It has now been more than 40 days since the start of Putin’s brutal invasion of Ukraine. Today, following the recent revelations of the atrocities committed in Bucha, Ukraine by Russian armed forces, the United States – in coordination with the G7 and the EU – imposed new sanctions on Russia (see here). The sweeping new sanctions seek to further restrict Russia’s access to dollars and put economic pressure on Putin to end the war. The sanctions include a ban on all new investment in Russia as well as designations of Russia’s largest financial institutions (i.e., Sberbank and Alfa Bank), critical state-owned enterprises, and Russian government officials and their family members, including Putin’s children.…
Updated as of March 9, 2022
Key Takeaways of OFAC (Treasury), BIS (Commerce), and State Actions
- Major Russian Banks Blocked from the U.S. Financial System
Updated as of March 3, 2022
Key Takeaways of EU and UK Recent Actions Against Russia and Ukraine Breakaway Regions
- The EU adopted sanctions restrictions targeting financial institutions, other entities, and individuals, and imposing territorial restrictions on Donetsk and Luhansk. The sanctions also include broad export restrictions to Russia detailed below.
- In the UK, Prime Minister Boris Johnson has promised and adopted a “massive package of economic sanctions” including asset freeze restrictions; potential exclusion of Russian banks from the UK financial system, including preventing access by such banks to GBP and clearing services in the UK; and dual-use export restrictions to Russia.

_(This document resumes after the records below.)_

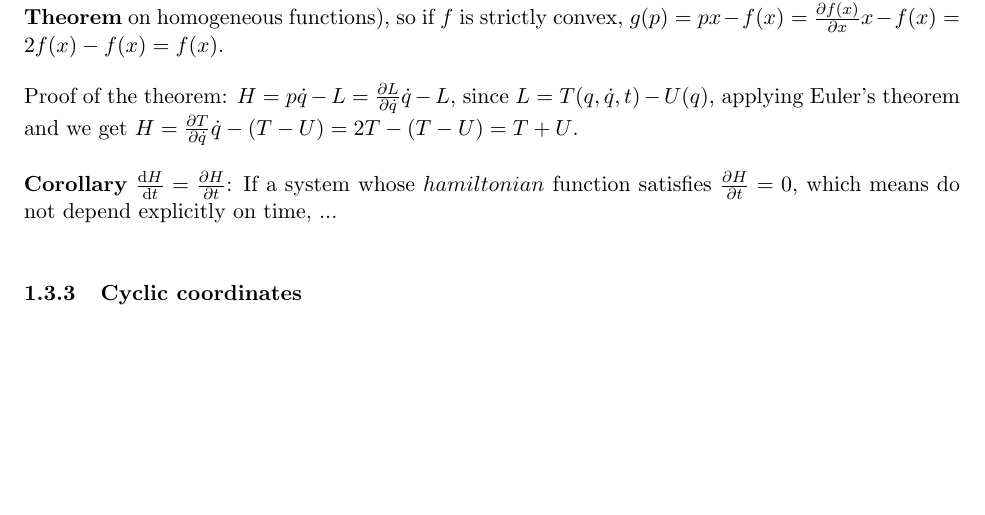
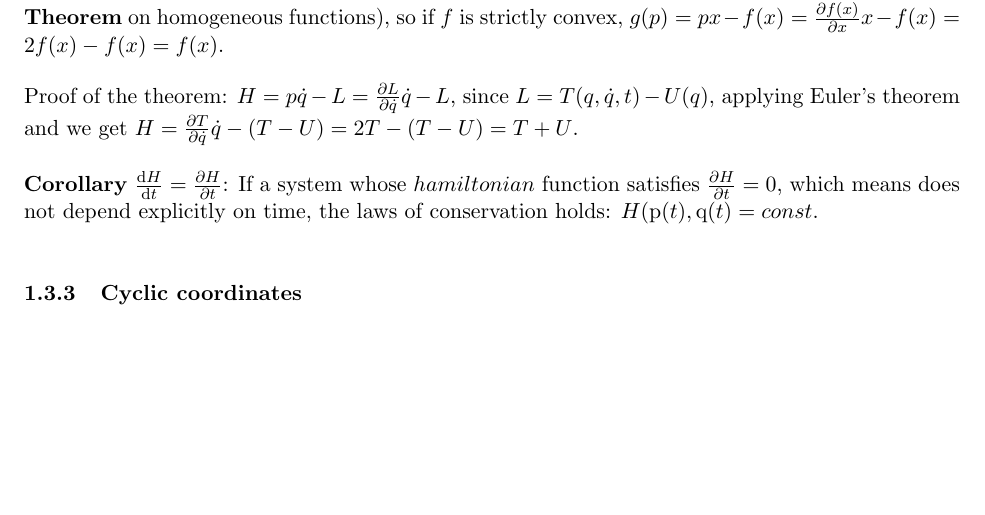
Before and after one commit to zhou-zhk/Classical-Mechanics, a LaTeX document (Lagrangian Mechanics Notes.tex): part of page 3 of 5, cut so that both start at the same text. Compiled offline with pdfLaTeX.

Commit message:
Update Lagrangian Mechanics Notes.tex

```diff
--- a/Lagrangian Mechanics Notes.tex
+++ b/Lagrangian Mechanics Notes.tex
@@ -111,7 +111,7 @@ Proof of the lemma: for a quadratic form $f(x)=\frac{1}{2}\sum_{i,j} a_{ij} x_i
 
 Proof of the theorem: $H = p\dot{q}-L = \frac{\partial L}{\partial \dot{q}} \dot{q}-L$, since $L=T(q,\dot{q},t)-U(q)$, applying Euler’s theorem and we get $H = \frac{\partial T}{\partial \dot{q}} \dot{q}-(T-U)=2T-(T-U)=T+U$.
 
-\textbf{Corollary} $\frac{\mathrm{d}H}{\mathrm{d}t} = \frac{\partial H}{\partial t}$: If a system whose $hamiltonian$ function satisfies $\frac{\partial H}{\partial t}=0$, which means do not depend explicitly on time, ...
+\textbf{Corollary} $\frac{\mathrm{d}H}{\mathrm{d}t} = \frac{\partial H}{\partial t}$: If a system whose $hamiltonian$ function satisfies $\frac{\partial H}{\partial t}=0$, which means does not depend explicitly on time, the laws of conservation holds: $H(\mathrm{p}(t), \mathrm{q}(t)=const$.
 
 
 
```
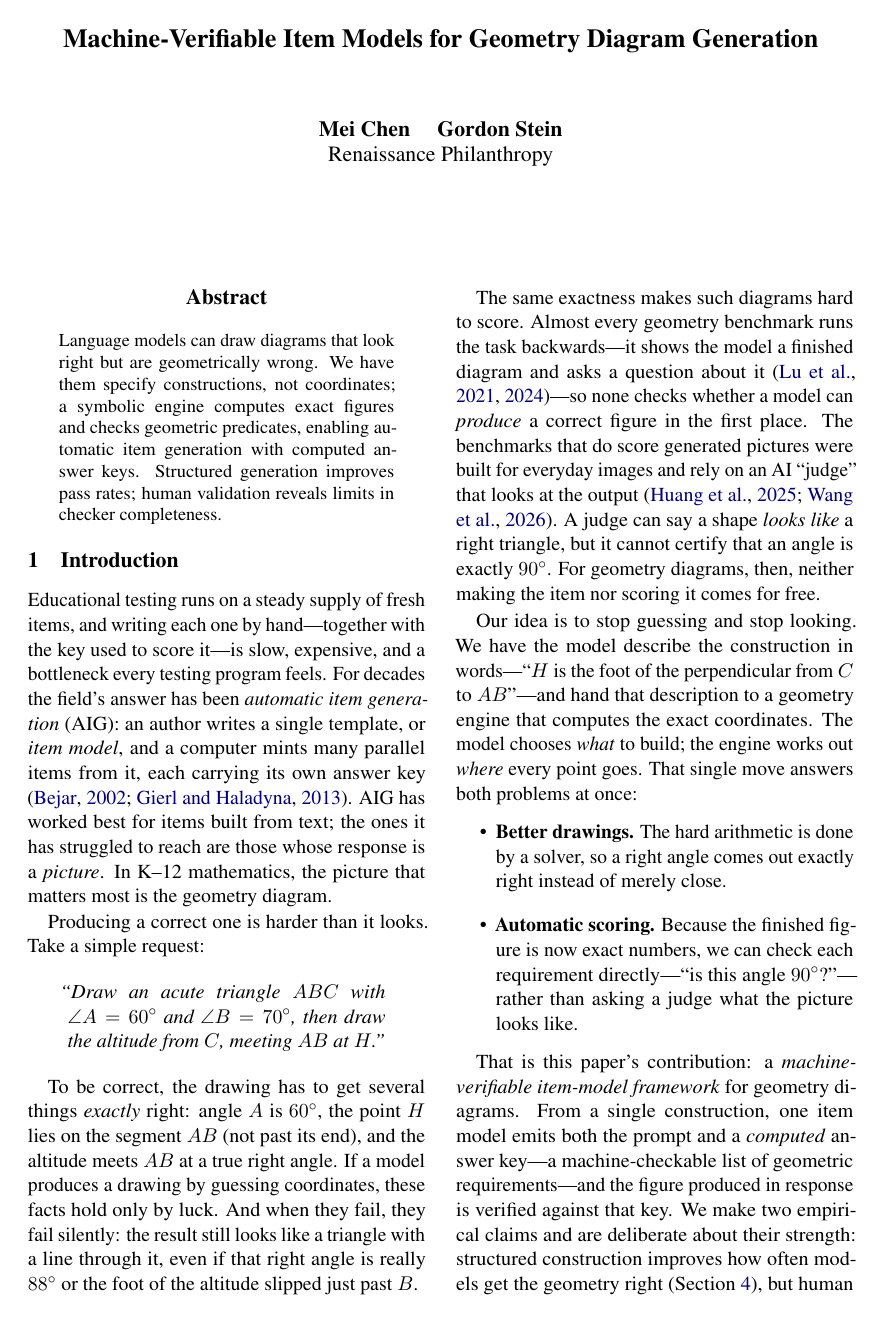
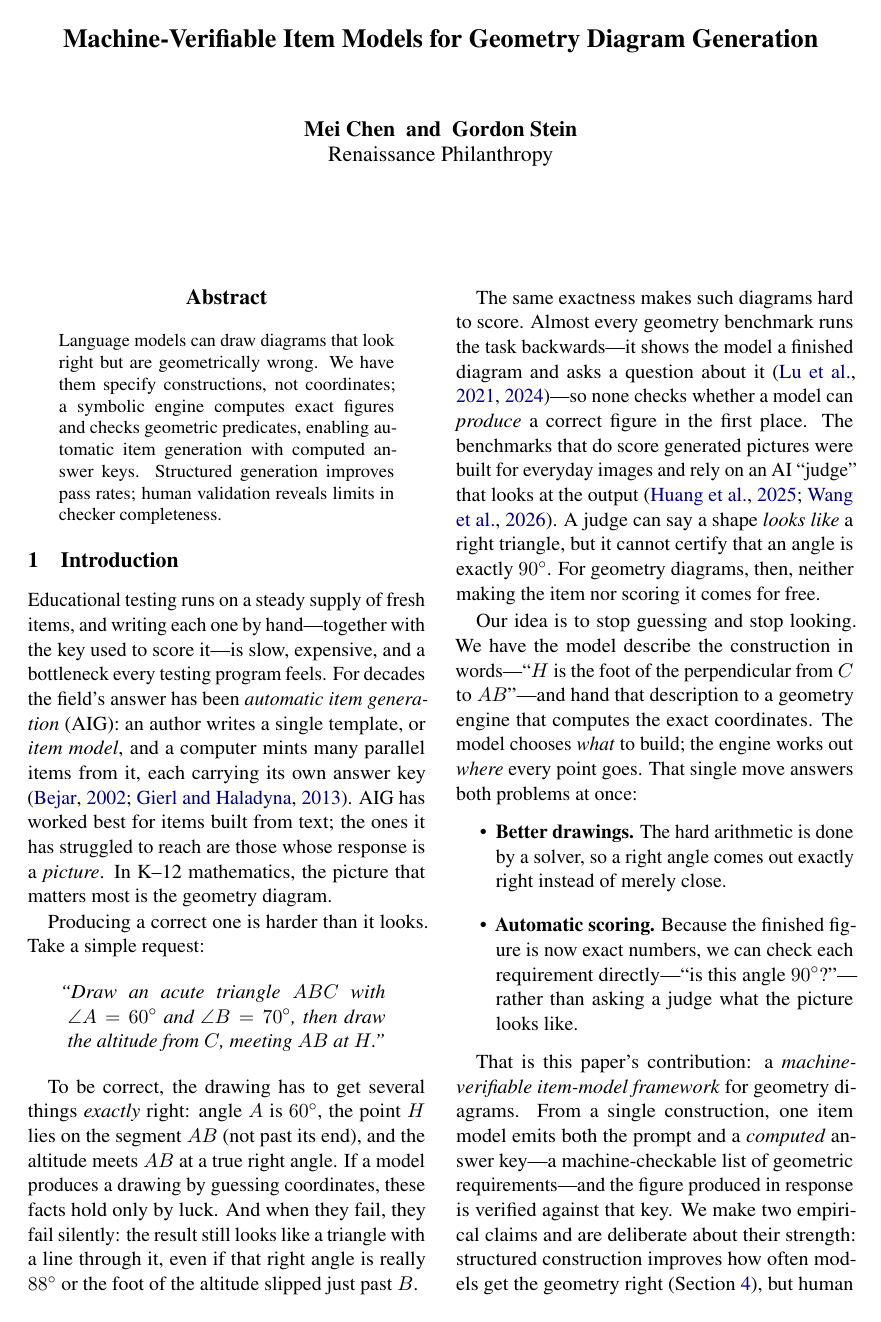
Before and after one commit to RenaissancePhilanthropy/geometry-diagram-generator, a LaTeX paper (paper-ncme/main.tex): page 1 of 7. Compiled offline with pdfLaTeX.

Commit message:
NCME paper: author block in the ACL template's same-institution form
Co-Authored-By: Claude Fable 5.1 <noreply@anthropic.com>
Claude-Session: https://claude.ai/code/session_016LAZ5UGFEoRFZ3Et3c8r13

```diff
--- a/paper-ncme/main.tex
+++ b/paper-ncme/main.tex
@@ -24,7 +24,8 @@
 \input{preamble}
 
 \title{Machine-Verifiable Item Models for Geometry Diagram Generation}
-\author{Mei Chen \quad Gordon Stein \\ Renaissance Philanthropy}
+\author{Mei Chen \and Gordon Stein \\
+  Renaissance Philanthropy}
 
 \begin{document}
 \maketitle
```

Updated as of February 25, 2022
- On February 21, 2022, the White House issued a new Executive Order (EO) that imposes comprehensive sanctions
- BIS added 33 Chinese companies to the Unverified List.
- The UVL places lesser restrictions designees than an Entity List or Sanctions designation
- BIS may not have been able to verify the entities because of new Chinese laws restricting compliance with extraterritorial laws; creating a potential conflict of laws for these and other companies.
- The proposed regulation would arm the EU with a counterstrike capability if non-EU countries take economic action against a Member State.
- Where a Member State is subject to economic interferences from non-EU states that affect its legitimate sovereign choices.
- The European Commission to take some or all of the following measures against the interfering state:
- Impose tariffs;
- Implement quotas;
- Restrict access to EU financial markets; or
- Reduce intellectual property protections
- Food products containing E171 will no longer be allowed to be imported into Europe from January 2022.
- From June 2022, the sale of products containing E171 will be prohibited in Europe.
This is the first of three articles on the Solar Industry and Forced Labor. Here we focus on regulation. Articles in the coming weeks will focus on issues facing importers and their suppliers, and on investors and their requirements.
Continue Reading Clean Energy’s Messy Problem: The Solar Industry, the U.S. Government, and the Complex Task of Combatting Forced Labor
- New law could penalize companies for complying with U.S. sanctions.
- Penalties include designation to China’s new “Unreliable Entity” list.
- Statements against the new laws could also be penalized, restricting the capacity of counsel to advise freely on compliance with U.S. sanctions and Chinese countermeasures.
On June 10, 2021, China enacted the Anti-Foreign Sanctions Law (“AFSL”), aimed at punishing countries that impose anti-China sanctions and the companies that comply with those sanctions. The law is effective immediately, and applies to any sanctions imposed against China, Chinese entities, or Chinese individuals by any third country (excluding sanctions adopted by the United Nations).
The AFSL comes in addition to the Measures on Blocking Unjustified Extraterritorial Application of Foreign Legislation (the Blocking measures) issued earlier this year. Those measures were mainly address the extraterritorial effect of U.S. sanctions against China, by punishing companies that comply with U.S. sanctions.
Continue Reading Counterpunch: China Adopts Landmark Anti-Sanctions Statute to Stop U.S. Sanctions Effects Overseas